JAKARTA, April 3 The Indonesian government is
prepared to sell Bank Mutiara Tbk for less than the
2008 bailout cost to ensure it meets its year-end deadline, the
head of the state deposit agency said on Thursday.
The government spent an estimated 6.7 trillion rupiah
($593.31 million) at the height of the global financial crisis
to rescue what was then called Bank Century and prevent what
officials feared could be broader damage to the country's
"We can sell it for less than the bailout if the incoming
bids do not meet the target," Deposit Insurance Agency head
Kartika Wirjoatmodjo told reporters.
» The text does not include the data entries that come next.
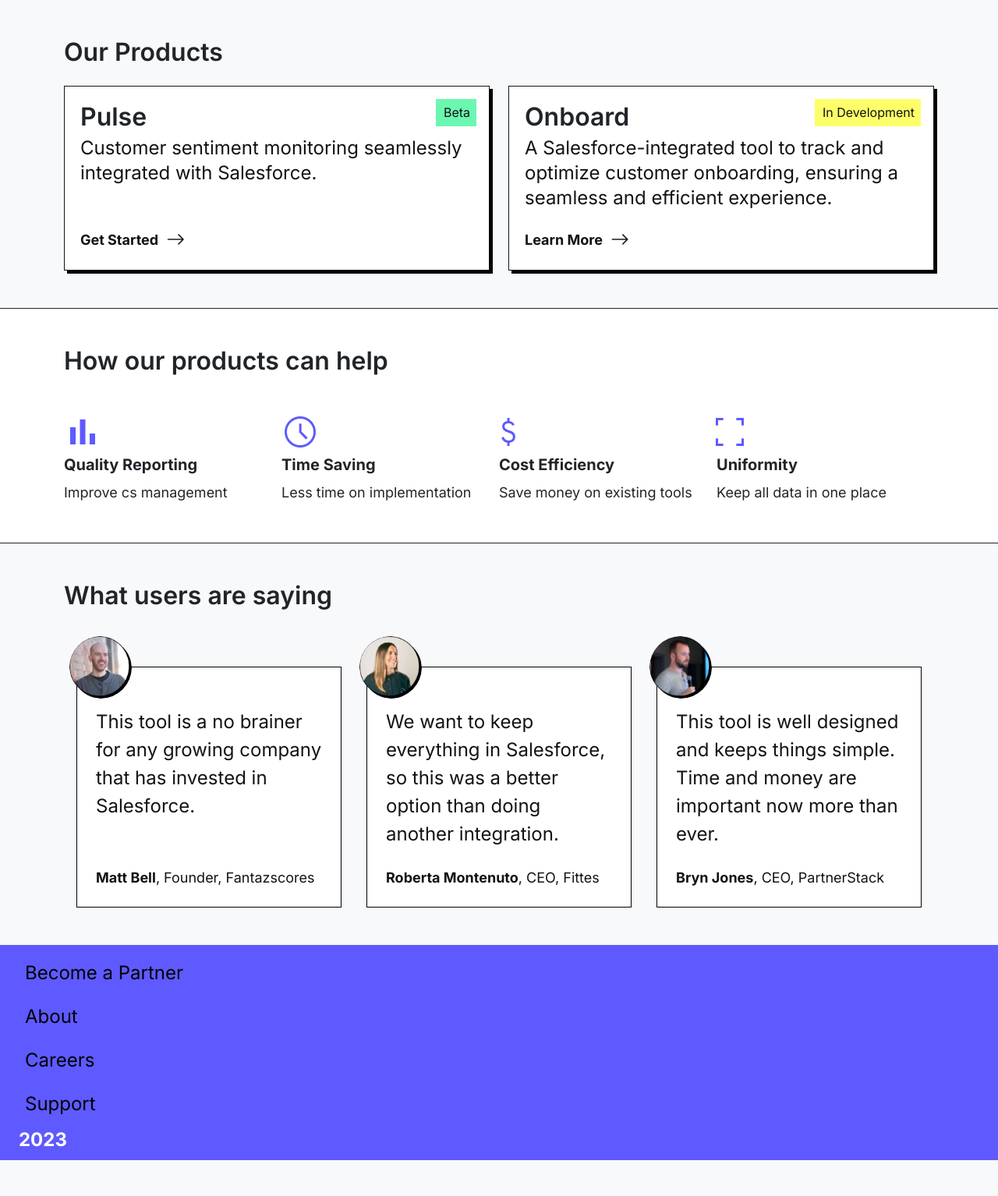
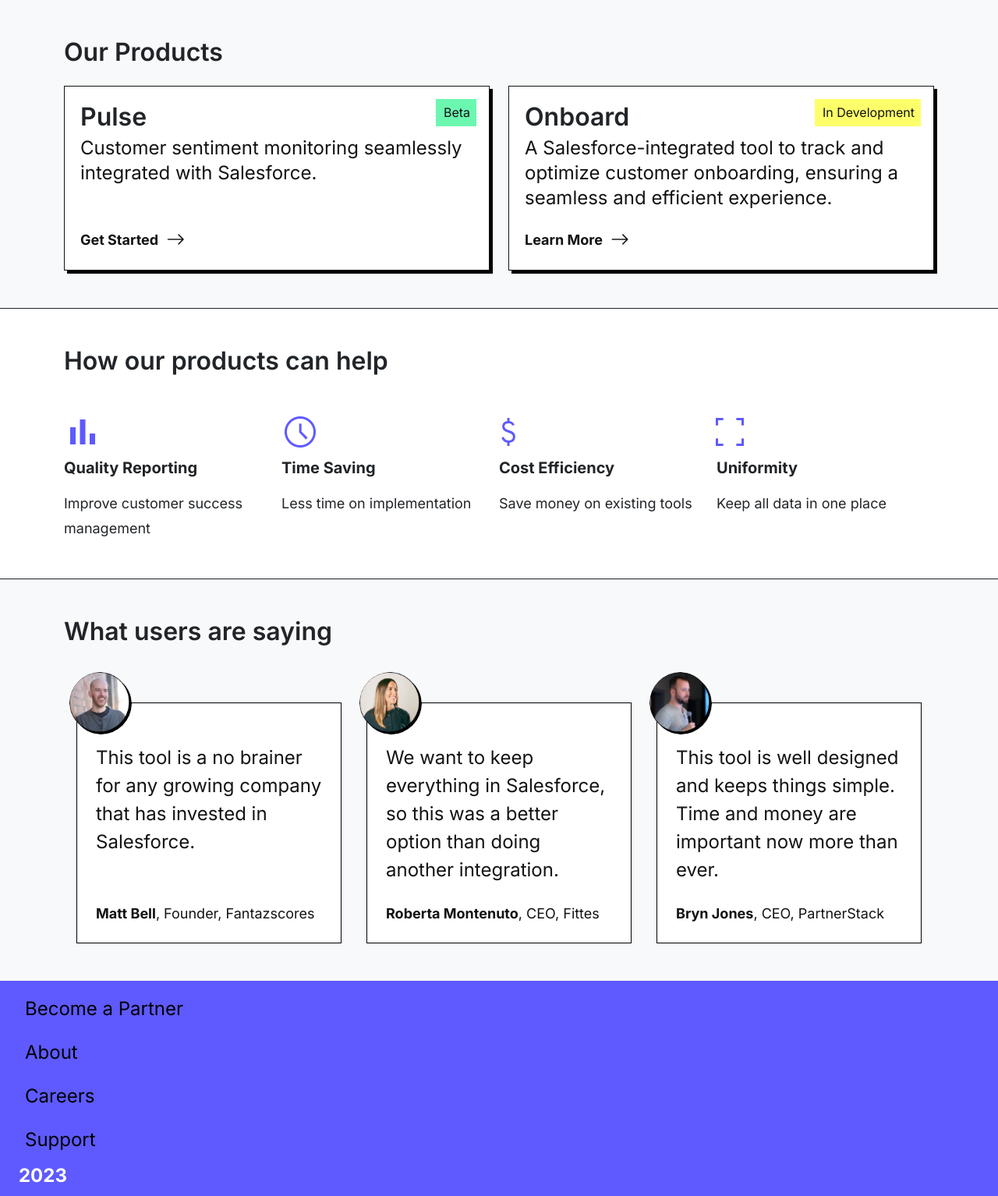
Before and after one commit to wbmcdonald4/cstoolkit, a Flask app: page / in a window 1280 px wide. Shown: the part 727-2261 px from the top of the page at 78% size. Before the commit the page ends 2215 px from the top, so only its background shows below. Run offline with Flask 3, Linux system fonts and the light colour scheme; some libraries are stand-ins or nearby versions.

Commit message:
fix the benefits section

```diff
--- a/src/static/css/main.css
+++ b/src/static/css/main.css
@@ -319,6 +319,22 @@ p {
   font-size: 2rem;
 }
 
+/* benefits section */
+
+.benefit-item {
+  display: flex;
+  flex-direction: column;
+  align-items: center;
+  gap: 10px;
+  margin-right: 20px;
+}
+
+.benefit-item p {
+  overflow-wrap: break-word;
+  word-wrap: break-word;
+  word-break: break-word;
+}
+
 .material-symbol-style {
   font-size: 48px !important;
   color: #5E5AFF;
@@ -333,6 +349,18 @@ p {
   left: -7px;
 }
 
+@media (min-width: 992px) {
+  .benefit-item {
+    align-items: flex-start;
+  }
+  .col-12.col-md-12.col-lg-3.text-center.text-lg-start {
+    text-align: start;
+  }
+}
+
+
+/* logo section */
+
 .company-logo-size {
   max-height: 50px;
   width: auto;
--- a/src/templates/components/home/benefits-section.html
+++ b/src/templates/components/home/benefits-section.html
@@ -1,23 +1,31 @@
-<h2 class="mb-5 h2-header-class text-center text-lg-start">How our products can help</h2>
-<div class="row justify-content-center justify-content-lg-between">
-  <div class="col-lg-3 mb-4 mb-lg-0 text-center text-lg-start">
+<h2 class="mb-5 h2-header-class text-center text-md-center text-lg-start">How our products can help</h2>
+<div class="d-flex flex-column flex-lg-row justify-content-lg-between">
+  <div class="col-12 col-md-12 col-lg-3 mb-4 mb-lg-0 text-center text-lg-start">
+    <div class="benefit-item">
       <span class="material-symbols-outlined material-symbol-style">bar_chart</span>
       <h5><strong>Quality Reporting</strong></h5>
-    <p class="m-0">Improve cs management</p>
+      <p class="m-0">Improve customer success management</p>
     </div>
-  <div class="col-lg-3 mb-4 mb-lg-0 text-center text-lg-start">
+  </div>
+  <div class="col-12 col-md-12 col-lg-3 mb-4 mb-lg-0 text-center text-lg-start">
+    <div class="benefit-item">
       <span class="material-symbols-outlined material-symbol-style">schedule</span>
       <h5><strong>Time Saving</strong></h5>
       <p class="m-0">Less time on implementation</p>
     </div>
-  <div class="col-lg-3 mb-4 mb-lg-0 text-center text-lg-start">
+  </div>
+  <div class="col-12 col-md-12 col-lg-3 mb-4 mb-lg-0 text-center text-lg-start">
+    <div class="benefit-item">
       <span class="material-symbols-outlined material-symbol-style material-money-position">attach_money</span>
       <h5><strong>Cost Efficiency</strong></h5>
       <p class="m-0">Save money on existing tools</p>
     </div>
-  <div class="col-lg-3 mb-4 mb-lg-0 text-center text-lg-start">
+  </div>
+  <div class="col-12 col-md-12 col-lg-3 mb-4 mb-lg-0 text-center text-lg-start">
+    <div class="benefit-item">
       <span class="material-symbols-outlined material-symbol-style material-fullscreen-position">fullscreen</span>
       <h5><strong>Uniformity</strong></h5>
       <p class="m-0">Keep all data in one place</p>
     </div>
   </div>
+</div>
--- a/src/templates/main/home.html
+++ b/src/templates/main/home.html
@@ -31,8 +31,8 @@
   </div>
 </div>
 <div class="bg-light section-border">
-  <div class="container">
-    <div class="row py-5">
+  <div class="container py-5">
+    <div class="row">
       {% include 'components/home/testimonials.section.html' %}
     </div>
   </div>
```
Lines whose indentation alone changed are shown as unchanged.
By law, the bank has to be
sold by the end of the year.
At least seven investors, mostly foreign banks and private
equity firms, have expressed interest in buying a majority stake
in Mutiara, including from Japan, China and Malaysia, he said.
He gave no details.
Mutiara is excluded from the 40 percent cap on foreign
ownership of local banks which last year scuppered the drawn-out
attempt by Singapore's DBS Group Holdings to take over
PT Bank Danamon.
Last year, Bank Indonesia instructed the deposit agency to
inject 1.25 trillion rupiah to lift Mutiara's capital adequacy
ratio to 14 percent due to rising non-performing loans.
Preliminary bids will start in May and the deal should be
closed before Nov. 20.
The bank's 2008 bailout continues to shake the political
establishment with accusations flying that top officials and
politicians diverted large chunks of the rescue money. The
anti-corruption agency is investigating the issue.
Southeast Asia's biggest economy, backed by growing middle
class consumers, has generated interest from foreign banks as
the country offers high interest margins compared with
Japan's Sumitomo Mitsui Banking Corporation and
South Korea's Woori Bank had won regulatory
approvals to acquire Bank Tabungan Pensiunan Nasional Tbk
and small size Bank Himpunan Saudara,
($1 = 11,292.5 rupiah)
(Reporting by Fathiyah Dahrul; Editing by Jonathan Thatcher and